Results: Based on the inclusion criteria, 129 studies, which included 4241 patients (5688 FMT courses), were finally eligible. The most common indication for FMT was CDI. Overall, FMT-related AEs were observed in 19% of FMT procedures. The most frequently reported FMT-related AEs were diarrhoea (10%) and abdominal discomfort/pain/cramping (7%). FMT-related serious adverse events (SAEs), including infections and deaths, have been reported in 1.4% of patients who underwent FMT (0.99% microbiota-related SAEs). Four of five FMT-related deaths were reported in patients receiving FMT via the upper gastrointestinal route. Importantly, all reported FMT-related SAEs were in patients with mucosal barrier injury.

Conclusion: Most FMT-related AEs were mild or moderate and self-limiting. Although FMT appears to be highly safe, its methodology should be improved to reduce both delivery-related AEs and, microbiota-related AEs.


The history of faecal microbiota transplantation (FMT) dates back to 300 AD in China, when severe diarrhoea, food poisoning and fever were treated by drinking fresh or fermented faecal water.[1,2] FMT is recommended in several international guidelines as an effective treatment option for recurrent CDI.[3–8] Moreover, increasing evidence supports the use of FMT in conditions beyond CDI, including inflammatory bowel disease (IBD),[9,10] chronic radiation enteritis,[11] liver disease,[12–18] antibiotic-associated diarrhoea in the critical patient,[19] multidrug-resistant bacteria colonisation[20,21] and immune checkpoint inhibitor-associated colitis.[22] It is being investigated in other conditions associated with alterations in gut microbiota such as irritable bowel syndrome (IBS),[23–25] constipation,[26] metabolic syndrome,[27] obesity,[28] autism,[29,30] epilepsy[31] and acute graft-versus-host disease.[32] Currently, there are about 400 registered trials of FMT around the world. Despite the benefits of FMT, core concerns remain around long-term outcomes and the potential for adverse events (AEs) related to FMT. It is important to understand the risks of FMT so that patients may be counselled appropriately before undergoing the procedure and so that post-FMT complications can be recognised and managed in a timely manner. Furthermore, awareness of potential FMT-related complications may drive development of improved treatment protocols.

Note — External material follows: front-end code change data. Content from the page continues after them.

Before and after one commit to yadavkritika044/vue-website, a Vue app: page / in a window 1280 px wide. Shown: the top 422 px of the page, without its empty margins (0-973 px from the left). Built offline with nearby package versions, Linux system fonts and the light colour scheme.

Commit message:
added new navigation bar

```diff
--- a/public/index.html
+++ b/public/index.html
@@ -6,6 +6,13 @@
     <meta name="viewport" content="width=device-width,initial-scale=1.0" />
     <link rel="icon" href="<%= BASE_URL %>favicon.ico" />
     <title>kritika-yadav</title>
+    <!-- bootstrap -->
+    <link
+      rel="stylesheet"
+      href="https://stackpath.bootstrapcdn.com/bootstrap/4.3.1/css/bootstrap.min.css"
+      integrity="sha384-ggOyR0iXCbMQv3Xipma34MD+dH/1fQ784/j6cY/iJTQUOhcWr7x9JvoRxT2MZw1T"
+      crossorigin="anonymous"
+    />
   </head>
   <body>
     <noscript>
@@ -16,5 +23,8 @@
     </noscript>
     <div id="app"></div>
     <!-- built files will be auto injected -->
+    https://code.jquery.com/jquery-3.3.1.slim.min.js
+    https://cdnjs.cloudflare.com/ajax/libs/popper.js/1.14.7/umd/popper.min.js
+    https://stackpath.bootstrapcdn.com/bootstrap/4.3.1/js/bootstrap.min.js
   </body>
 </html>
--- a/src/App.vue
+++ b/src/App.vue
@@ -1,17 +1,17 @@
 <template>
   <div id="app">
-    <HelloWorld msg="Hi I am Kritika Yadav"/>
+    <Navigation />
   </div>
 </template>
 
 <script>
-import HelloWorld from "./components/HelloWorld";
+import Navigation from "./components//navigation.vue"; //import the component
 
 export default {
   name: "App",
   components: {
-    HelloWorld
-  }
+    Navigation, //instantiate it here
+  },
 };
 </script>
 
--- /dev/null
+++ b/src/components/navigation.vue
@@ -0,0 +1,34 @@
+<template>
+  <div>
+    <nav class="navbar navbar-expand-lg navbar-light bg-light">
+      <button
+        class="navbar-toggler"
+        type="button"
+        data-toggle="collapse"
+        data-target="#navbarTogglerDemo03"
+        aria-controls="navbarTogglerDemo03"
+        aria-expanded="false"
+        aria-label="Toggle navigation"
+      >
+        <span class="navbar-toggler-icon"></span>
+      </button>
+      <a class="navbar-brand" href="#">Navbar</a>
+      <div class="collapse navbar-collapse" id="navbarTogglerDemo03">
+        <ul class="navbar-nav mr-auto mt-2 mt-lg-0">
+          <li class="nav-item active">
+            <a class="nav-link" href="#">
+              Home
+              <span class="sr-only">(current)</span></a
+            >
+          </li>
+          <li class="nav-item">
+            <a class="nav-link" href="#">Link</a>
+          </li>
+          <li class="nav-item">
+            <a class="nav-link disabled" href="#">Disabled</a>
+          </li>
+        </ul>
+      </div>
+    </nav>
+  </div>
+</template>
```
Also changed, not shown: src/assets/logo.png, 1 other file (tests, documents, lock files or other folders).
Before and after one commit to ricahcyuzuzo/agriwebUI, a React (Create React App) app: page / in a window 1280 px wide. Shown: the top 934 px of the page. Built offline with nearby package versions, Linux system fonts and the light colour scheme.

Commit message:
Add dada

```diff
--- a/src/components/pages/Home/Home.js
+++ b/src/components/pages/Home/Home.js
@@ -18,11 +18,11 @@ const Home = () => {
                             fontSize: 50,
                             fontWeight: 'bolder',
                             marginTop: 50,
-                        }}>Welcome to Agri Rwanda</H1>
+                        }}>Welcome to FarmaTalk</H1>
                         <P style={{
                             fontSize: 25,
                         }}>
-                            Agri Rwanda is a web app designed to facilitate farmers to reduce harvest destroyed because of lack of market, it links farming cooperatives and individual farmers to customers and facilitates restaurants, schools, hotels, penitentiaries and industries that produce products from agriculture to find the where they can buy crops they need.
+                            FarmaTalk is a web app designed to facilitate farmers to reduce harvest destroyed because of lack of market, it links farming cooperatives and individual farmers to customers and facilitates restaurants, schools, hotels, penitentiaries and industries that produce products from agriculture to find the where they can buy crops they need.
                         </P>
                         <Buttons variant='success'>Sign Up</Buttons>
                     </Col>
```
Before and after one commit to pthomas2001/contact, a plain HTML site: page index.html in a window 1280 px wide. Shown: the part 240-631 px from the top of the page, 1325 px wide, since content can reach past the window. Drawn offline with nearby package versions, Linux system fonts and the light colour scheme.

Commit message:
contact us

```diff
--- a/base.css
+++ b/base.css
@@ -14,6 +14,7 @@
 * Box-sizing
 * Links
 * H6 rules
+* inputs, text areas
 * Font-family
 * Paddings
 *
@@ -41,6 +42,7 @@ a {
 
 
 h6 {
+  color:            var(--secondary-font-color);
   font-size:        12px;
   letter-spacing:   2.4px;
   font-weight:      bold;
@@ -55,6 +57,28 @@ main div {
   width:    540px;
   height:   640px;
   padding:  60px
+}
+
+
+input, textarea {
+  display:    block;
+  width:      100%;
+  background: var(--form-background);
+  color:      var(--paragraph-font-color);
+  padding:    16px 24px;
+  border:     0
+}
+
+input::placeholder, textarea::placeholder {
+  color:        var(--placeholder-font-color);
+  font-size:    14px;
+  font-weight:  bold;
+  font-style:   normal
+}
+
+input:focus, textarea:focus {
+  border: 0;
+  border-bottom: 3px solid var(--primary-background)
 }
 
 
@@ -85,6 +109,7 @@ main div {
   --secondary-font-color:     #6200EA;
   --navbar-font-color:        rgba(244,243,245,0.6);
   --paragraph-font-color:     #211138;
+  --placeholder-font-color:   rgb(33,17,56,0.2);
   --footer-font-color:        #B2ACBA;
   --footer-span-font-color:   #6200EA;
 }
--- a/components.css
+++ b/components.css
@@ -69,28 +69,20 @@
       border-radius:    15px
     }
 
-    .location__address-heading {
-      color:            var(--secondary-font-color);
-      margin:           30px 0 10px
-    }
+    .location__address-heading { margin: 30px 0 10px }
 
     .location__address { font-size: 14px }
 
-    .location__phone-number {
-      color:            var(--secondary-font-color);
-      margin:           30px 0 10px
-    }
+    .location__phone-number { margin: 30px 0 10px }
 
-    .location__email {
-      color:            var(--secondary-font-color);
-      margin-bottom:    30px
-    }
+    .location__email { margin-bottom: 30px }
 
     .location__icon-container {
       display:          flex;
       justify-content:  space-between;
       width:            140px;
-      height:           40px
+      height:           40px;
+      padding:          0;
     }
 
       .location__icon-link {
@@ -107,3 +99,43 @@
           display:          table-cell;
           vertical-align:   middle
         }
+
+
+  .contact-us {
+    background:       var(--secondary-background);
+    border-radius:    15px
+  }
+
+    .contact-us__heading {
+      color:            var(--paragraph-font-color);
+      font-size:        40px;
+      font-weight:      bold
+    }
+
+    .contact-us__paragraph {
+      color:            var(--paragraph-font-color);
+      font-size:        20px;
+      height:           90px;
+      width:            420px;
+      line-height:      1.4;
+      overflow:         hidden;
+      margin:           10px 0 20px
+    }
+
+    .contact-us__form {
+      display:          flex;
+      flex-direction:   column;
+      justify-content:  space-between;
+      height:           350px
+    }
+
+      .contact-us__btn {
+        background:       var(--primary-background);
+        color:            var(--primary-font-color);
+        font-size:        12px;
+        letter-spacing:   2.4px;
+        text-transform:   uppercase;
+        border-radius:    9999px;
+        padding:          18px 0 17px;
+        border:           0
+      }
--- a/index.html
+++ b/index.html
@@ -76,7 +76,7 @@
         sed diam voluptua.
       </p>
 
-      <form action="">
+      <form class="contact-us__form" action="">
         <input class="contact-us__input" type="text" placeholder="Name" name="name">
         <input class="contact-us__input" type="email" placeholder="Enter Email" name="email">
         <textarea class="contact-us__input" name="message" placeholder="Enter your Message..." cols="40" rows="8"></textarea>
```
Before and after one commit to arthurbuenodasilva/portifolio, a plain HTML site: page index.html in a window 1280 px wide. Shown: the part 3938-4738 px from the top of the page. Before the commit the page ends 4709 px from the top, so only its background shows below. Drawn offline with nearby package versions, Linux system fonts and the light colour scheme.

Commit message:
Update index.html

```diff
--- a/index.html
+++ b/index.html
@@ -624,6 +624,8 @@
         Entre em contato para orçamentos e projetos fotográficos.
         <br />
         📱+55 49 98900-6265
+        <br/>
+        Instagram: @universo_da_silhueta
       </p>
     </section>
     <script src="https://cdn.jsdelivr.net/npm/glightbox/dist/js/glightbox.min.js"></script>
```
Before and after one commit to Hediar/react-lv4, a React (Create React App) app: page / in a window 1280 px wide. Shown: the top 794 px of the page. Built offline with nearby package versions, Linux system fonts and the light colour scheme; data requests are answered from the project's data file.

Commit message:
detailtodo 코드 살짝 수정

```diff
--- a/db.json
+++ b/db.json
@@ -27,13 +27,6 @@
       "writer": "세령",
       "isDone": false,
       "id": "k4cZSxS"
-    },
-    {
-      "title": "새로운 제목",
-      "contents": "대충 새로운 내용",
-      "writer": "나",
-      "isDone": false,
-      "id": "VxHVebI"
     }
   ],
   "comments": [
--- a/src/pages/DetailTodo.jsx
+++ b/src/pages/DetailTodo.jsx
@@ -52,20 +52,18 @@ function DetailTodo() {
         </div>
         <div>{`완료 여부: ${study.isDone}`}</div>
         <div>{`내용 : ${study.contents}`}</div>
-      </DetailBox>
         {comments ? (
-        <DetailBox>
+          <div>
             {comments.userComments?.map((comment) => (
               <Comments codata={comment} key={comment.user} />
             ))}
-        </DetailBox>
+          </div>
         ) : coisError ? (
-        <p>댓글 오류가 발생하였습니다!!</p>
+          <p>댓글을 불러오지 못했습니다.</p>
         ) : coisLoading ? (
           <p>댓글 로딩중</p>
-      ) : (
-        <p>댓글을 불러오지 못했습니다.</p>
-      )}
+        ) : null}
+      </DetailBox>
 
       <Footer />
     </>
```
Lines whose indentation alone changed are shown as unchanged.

In the present study, we aimed to quantify and summarise the reported FMT-related AEs from the global English language medical literature and Chinese publications from 2000 to 2020.